* **Extracted data entries**
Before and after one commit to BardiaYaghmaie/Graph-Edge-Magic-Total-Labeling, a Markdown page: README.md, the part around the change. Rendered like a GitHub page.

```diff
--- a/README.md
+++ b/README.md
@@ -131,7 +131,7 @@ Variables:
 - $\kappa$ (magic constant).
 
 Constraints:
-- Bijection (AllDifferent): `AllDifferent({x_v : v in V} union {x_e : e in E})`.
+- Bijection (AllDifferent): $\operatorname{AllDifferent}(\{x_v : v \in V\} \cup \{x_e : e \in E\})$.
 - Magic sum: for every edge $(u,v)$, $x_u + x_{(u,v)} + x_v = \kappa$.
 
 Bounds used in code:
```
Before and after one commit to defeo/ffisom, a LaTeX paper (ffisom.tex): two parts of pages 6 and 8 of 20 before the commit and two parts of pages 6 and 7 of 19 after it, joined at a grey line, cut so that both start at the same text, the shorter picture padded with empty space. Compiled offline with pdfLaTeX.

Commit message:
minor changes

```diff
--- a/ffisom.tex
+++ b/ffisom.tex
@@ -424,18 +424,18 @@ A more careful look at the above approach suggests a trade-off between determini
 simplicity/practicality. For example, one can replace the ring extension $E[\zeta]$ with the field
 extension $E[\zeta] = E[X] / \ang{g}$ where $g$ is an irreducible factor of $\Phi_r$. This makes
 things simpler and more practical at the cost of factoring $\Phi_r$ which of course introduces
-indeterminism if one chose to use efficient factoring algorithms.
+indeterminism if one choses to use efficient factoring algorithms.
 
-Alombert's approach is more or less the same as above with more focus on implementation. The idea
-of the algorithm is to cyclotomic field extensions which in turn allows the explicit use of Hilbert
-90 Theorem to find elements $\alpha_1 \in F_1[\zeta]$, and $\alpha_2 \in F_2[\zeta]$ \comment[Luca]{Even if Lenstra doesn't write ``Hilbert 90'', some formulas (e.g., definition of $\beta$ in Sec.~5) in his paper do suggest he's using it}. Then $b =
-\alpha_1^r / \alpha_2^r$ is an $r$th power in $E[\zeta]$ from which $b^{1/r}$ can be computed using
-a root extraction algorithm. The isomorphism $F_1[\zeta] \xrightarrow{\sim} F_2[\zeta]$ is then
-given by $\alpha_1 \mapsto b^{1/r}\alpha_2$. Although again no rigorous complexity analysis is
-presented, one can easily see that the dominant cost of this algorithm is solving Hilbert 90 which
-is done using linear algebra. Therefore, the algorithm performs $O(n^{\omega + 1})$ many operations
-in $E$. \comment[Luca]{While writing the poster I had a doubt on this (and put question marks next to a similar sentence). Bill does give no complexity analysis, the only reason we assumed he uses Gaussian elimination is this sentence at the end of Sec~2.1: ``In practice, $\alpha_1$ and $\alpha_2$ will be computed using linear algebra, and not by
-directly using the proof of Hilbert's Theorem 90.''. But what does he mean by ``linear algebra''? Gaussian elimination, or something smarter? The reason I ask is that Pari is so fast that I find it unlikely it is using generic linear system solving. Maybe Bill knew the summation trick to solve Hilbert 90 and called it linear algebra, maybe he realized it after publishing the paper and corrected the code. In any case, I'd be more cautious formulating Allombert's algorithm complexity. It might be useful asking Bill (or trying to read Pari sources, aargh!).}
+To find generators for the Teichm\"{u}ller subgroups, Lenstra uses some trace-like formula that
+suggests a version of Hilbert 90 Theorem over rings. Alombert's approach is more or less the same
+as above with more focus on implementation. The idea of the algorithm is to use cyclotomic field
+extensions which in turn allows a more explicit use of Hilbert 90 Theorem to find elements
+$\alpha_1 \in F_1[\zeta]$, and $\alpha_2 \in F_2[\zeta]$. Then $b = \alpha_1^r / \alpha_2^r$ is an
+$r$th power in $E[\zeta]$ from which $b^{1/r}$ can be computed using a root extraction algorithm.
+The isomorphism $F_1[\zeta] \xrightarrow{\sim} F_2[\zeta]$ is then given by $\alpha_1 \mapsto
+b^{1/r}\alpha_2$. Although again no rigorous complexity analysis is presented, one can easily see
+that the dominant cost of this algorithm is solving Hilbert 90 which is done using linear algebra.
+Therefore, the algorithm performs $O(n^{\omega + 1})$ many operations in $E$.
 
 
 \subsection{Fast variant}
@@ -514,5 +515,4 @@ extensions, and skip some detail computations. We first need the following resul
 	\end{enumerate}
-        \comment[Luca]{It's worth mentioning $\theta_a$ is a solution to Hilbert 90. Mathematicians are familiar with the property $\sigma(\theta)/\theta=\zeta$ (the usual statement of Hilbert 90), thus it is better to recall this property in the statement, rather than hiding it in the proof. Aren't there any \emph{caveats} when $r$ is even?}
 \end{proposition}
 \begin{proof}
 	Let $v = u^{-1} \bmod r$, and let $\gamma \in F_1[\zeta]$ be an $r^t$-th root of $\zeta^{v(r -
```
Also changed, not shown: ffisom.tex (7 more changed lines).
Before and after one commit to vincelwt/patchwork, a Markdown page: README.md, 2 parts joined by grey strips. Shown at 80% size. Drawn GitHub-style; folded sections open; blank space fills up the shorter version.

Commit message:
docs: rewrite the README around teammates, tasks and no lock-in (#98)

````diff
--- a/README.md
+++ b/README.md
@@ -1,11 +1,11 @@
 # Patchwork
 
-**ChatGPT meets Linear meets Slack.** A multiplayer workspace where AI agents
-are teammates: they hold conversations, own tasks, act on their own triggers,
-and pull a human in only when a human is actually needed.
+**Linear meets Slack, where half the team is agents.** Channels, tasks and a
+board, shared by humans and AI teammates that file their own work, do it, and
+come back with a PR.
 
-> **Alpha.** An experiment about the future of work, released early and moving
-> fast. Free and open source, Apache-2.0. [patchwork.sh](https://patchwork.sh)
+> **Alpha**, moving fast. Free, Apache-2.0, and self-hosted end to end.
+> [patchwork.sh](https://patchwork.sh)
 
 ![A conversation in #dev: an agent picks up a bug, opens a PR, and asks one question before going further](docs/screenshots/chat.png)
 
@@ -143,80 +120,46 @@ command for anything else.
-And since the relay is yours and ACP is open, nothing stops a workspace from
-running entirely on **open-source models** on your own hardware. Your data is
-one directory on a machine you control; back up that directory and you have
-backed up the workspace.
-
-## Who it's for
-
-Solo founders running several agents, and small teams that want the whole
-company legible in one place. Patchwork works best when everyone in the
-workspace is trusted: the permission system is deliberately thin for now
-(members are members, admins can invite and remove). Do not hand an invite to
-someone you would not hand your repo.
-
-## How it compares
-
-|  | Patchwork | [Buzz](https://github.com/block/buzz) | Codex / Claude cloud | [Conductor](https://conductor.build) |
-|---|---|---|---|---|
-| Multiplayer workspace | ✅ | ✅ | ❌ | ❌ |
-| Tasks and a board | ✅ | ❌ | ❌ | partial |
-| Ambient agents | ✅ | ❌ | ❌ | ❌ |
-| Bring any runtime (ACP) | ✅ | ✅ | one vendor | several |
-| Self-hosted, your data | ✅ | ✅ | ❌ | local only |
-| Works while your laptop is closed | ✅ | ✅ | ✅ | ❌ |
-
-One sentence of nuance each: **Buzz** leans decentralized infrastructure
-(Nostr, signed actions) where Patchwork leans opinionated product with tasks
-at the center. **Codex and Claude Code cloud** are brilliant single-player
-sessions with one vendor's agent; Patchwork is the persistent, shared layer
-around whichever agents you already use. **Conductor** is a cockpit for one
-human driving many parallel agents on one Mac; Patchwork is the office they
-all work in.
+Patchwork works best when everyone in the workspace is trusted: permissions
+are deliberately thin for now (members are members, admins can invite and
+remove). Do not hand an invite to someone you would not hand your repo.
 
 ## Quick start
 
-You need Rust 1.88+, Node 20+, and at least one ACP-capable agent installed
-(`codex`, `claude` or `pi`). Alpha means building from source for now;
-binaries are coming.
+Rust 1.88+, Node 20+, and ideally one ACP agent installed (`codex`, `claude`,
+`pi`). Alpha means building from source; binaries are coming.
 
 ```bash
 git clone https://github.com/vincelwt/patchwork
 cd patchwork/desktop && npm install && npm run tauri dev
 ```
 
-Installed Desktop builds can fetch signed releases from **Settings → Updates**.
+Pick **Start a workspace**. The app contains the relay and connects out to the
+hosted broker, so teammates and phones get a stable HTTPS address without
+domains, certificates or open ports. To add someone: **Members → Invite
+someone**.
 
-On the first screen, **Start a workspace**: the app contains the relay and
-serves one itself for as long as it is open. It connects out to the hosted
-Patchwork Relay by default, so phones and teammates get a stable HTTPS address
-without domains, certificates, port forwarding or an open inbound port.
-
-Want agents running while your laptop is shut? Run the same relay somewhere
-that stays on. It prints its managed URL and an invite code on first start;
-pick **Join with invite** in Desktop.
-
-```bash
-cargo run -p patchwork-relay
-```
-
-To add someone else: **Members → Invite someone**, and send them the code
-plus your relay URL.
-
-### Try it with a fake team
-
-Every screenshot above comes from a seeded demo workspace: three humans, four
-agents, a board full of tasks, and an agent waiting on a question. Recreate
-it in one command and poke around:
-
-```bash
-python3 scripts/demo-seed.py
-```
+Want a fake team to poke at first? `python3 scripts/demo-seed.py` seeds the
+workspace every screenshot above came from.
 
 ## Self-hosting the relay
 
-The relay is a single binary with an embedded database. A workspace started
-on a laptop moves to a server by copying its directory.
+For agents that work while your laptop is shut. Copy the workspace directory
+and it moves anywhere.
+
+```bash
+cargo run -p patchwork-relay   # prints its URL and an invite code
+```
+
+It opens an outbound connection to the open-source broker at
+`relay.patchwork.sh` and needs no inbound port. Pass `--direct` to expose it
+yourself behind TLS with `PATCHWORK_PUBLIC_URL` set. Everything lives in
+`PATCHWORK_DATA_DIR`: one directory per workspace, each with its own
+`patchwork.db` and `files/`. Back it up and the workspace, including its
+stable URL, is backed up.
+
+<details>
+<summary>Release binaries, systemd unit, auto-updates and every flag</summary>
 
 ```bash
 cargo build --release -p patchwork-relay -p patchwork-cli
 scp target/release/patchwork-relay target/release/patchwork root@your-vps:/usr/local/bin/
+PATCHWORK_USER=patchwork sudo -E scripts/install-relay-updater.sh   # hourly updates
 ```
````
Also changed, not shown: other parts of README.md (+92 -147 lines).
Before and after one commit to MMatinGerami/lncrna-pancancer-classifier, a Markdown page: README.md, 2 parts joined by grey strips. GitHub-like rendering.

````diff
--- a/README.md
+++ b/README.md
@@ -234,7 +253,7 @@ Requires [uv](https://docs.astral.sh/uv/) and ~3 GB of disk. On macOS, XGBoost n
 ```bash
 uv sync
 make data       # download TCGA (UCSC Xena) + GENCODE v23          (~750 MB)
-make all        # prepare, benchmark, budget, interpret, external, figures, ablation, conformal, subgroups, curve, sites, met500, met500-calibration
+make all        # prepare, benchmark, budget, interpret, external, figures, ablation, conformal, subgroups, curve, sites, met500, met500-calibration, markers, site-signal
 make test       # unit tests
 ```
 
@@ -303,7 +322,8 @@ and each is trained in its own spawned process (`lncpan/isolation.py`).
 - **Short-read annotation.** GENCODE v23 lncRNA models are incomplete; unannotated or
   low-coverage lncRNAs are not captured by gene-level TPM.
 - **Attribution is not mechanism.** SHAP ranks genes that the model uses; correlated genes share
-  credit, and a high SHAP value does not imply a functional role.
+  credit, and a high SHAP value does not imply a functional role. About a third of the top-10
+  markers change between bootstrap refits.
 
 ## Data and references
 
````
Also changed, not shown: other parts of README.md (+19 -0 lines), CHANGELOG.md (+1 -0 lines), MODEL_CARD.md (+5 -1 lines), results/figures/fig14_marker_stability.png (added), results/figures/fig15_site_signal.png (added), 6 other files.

* **Try it**
Could you state how many lines of the data include the word "scripts"? Only the number is needed.

* **Result of this exercise**
3